Despite its name, the New York Yacht Club, one of the most exclusive private clubs in the world, was not formed in New York. The club was established and located across the Hudson – in Hoboken.
The idea was born during an outing on John Cox Steven’s yacht Gimcrack. While on the boat, a group of eight friends decided to form a club with the sole purpose of racing sailing yachts. Stevens was designated as its first commodore and the first clubhouse, officially opened on July 15, 1845, was built in Hoboken on the land donated by the Stevens family.
The first club regatta billed as a “trial of speed”, took place the day after the official opening of the clubhouse. The event turned into the annual regatta held every year and interrupted only by the Civil War, the Spanish-American War, World War I and II and the assassination of New York Senator Robert Kennedy.
A few years after opening the club, John Cox Stevens and other club members bought the schooner-yacht America. In 1851, the NYYC entered a sailing competition in the Isle of Wight, England, a hotbed for the yachting sport at the time. The America earned a decisive victory and the race was renamed the “America’s Cup.” From then on NYYC boats won 81 of 93 races. The NYYC successfully defended the trophy twenty-four times in a row, which is often regarded as the longest winning streak in all sports.

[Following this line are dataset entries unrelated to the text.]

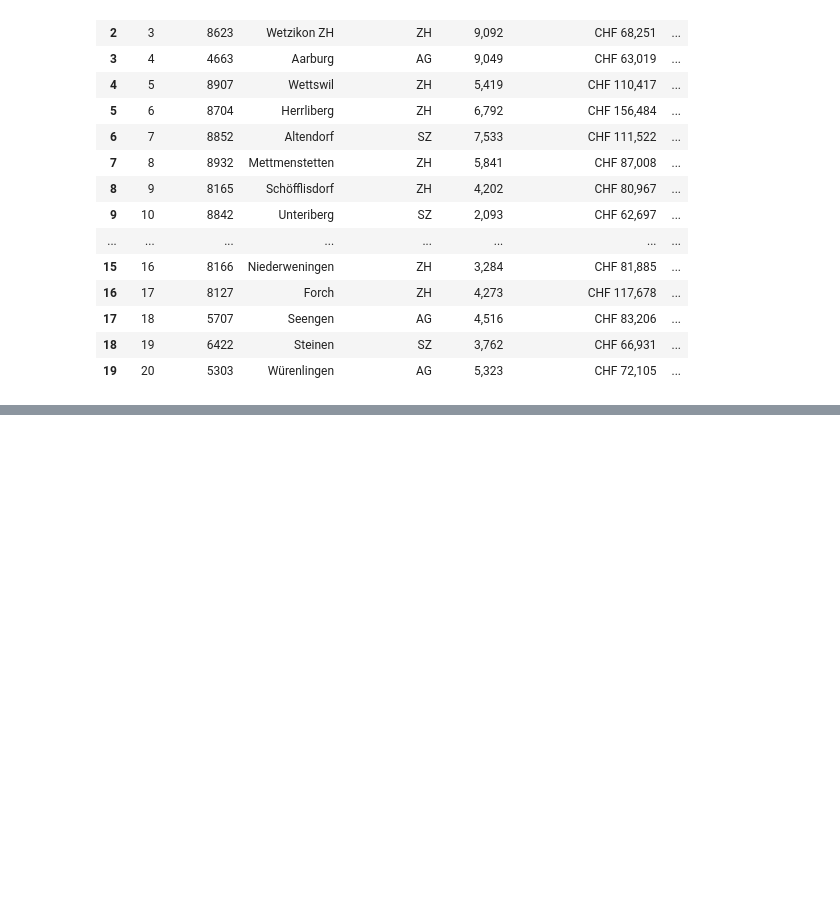
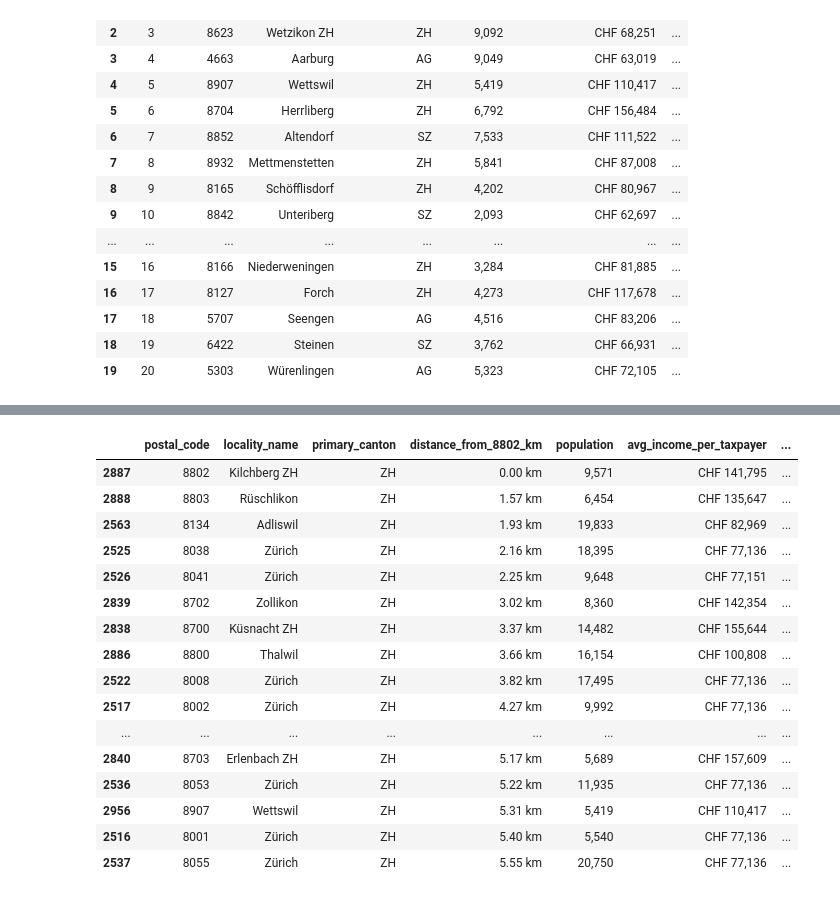
Before and after one commit to laravich/migros-store-location-analysis, a Jupyter notebook: 07_opportunity_analysis.ipynb, the cells around one changed output, grey strips where cells are left out. Drawn from its saved outputs; the diff is of its cells as text; code cells hidden in the pictures; blank space fills up the shorter version.

Commit message:
ranking the postal codes and comparing the first 2 ranks

```diff
--- a/07_opportunity_analysis.ipynb
+++ b/07_opportunity_analysis.ipynb
@@ -1313,0 +1343,63 @@ fig_opportunity_ranking.show()
+# %%
+# Calculate distance to surrounding postcodes
+# Convert the candidate coordinates to radians
+candidate_latitude = np.radians(candidate["postcode_latitude"])
+candidate_longitude = np.radians(candidate["postcode_longitude"])
+
+# Convert all postcode coordinates to radians
+postcode_latitudes = np.radians(scoring_df["postcode_latitude"])
+postcode_longitudes = np.radians(scoring_df["postcode_longitude"])
+
+# Calculate the Haversine distance between 8802 and every postcode
+latitude_difference = postcode_latitudes - candidate_latitude
+longitude_difference = postcode_longitudes - candidate_longitude
+
+haversine_value = (
+    np.sin(latitude_difference / 2) ** 2 +
+    np.cos(candidate_latitude) *
+    np.cos(postcode_latitudes) *
+    np.sin(longitude_difference / 2) ** 2
+)
+
+scoring_df["distance_from_8802_km"] = 6371 * 2 * np.arctan2(np.sqrt(haversine_value), np.sqrt(1 - haversine_value))
+# %%
+# Display the closest postcodes
+nearby_8802_df = scoring_df.sort_values("distance_from_8802_km").copy()
+
+display(
+    nearby_8802_df[
+        [
+            "postal_code",
+            "locality_name",
+            "primary_canton",
+            "distance_from_8802_km",
+            "population",
+            "avg_income_per_taxpayer",
+            "migros_count",
+            "denner_count",
+            "external_competitor_count"
+        ]
+    ].head(20).style.format({
+        "distance_from_8802_km": "{:.2f} km",
+        "population": "{:,.0f}",
+        "avg_income_per_taxpayer": "CHF {:,.0f}"
+    })
+)
+# %% [output]
+|  | postal_code | locality_name | primary_canton | distance_from_8802_km | population | avg_income_per_taxpayer | ... |
+| 2887 | 8802 | Kilchberg ZH | ZH | 0.00 km | 9,571 | CHF 141,795 | ... |
+| 2888 | 8803 | Rüschlikon | ZH | 1.57 km | 6,454 | CHF 135,647 | ... |
+| 2563 | 8134 | Adliswil | ZH | 1.93 km | 19,833 | CHF 82,969 | ... |
+| 2525 | 8038 | Zürich | ZH | 2.16 km | 18,395 | CHF 77,136 | ... |
+| 2526 | 8041 | Zürich | ZH | 2.25 km | 9,648 | CHF 77,151 | ... |
+| 2839 | 8702 | Zollikon | ZH | 3.02 km | 8,360 | CHF 142,354 | ... |
+| 2838 | 8700 | Küsnacht ZH | ZH | 3.37 km | 14,482 | CHF 155,644 | ... |
+| 2886 | 8800 | Thalwil | ZH | 3.66 km | 16,154 | CHF 100,808 | ... |
+| 2522 | 8008 | Zürich | ZH | 3.82 km | 17,495 | CHF 77,136 | ... |
+| 2517 | 8002 | Zürich | ZH | 4.27 km | 9,992 | CHF 77,136 | ... |
+| ... | ... | ... | ... | ... | ... | ... | ... |
+| 2840 | 8703 | Erlenbach ZH | ZH | 5.17 km | 5,689 | CHF 157,609 | ... |
+| 2536 | 8053 | Zürich | ZH | 5.22 km | 11,935 | CHF 77,136 | ... |
+| 2956 | 8907 | Wettswil | ZH | 5.31 km | 5,419 | CHF 110,417 | ... |
+| 2516 | 8001 | Zürich | ZH | 5.40 km | 5,540 | CHF 77,136 | ... |
+| 2537 | 8055 | Zürich | ZH | 5.55 km | 20,750 | CHF 77,136 | ... |
```
Also changed, not shown: parts of 14 cells of this notebook.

Around 1898, Commodore J. Pierpont Morgan donated three lots on West 44th Street to build an entirely new clubhouse. The spectacular beaux-arts building was constructed in 1901 by the Warren and Wetmore architectural firm.
From its humble beginnings with just eight members and a modest first clubhouse in Hoboken, NJ, the NYYC grew to over 3,000 members dedicated to both yacht racing and design. The present NYYC clubhouse on West 44th Street in New York City is a National Historic Landmark.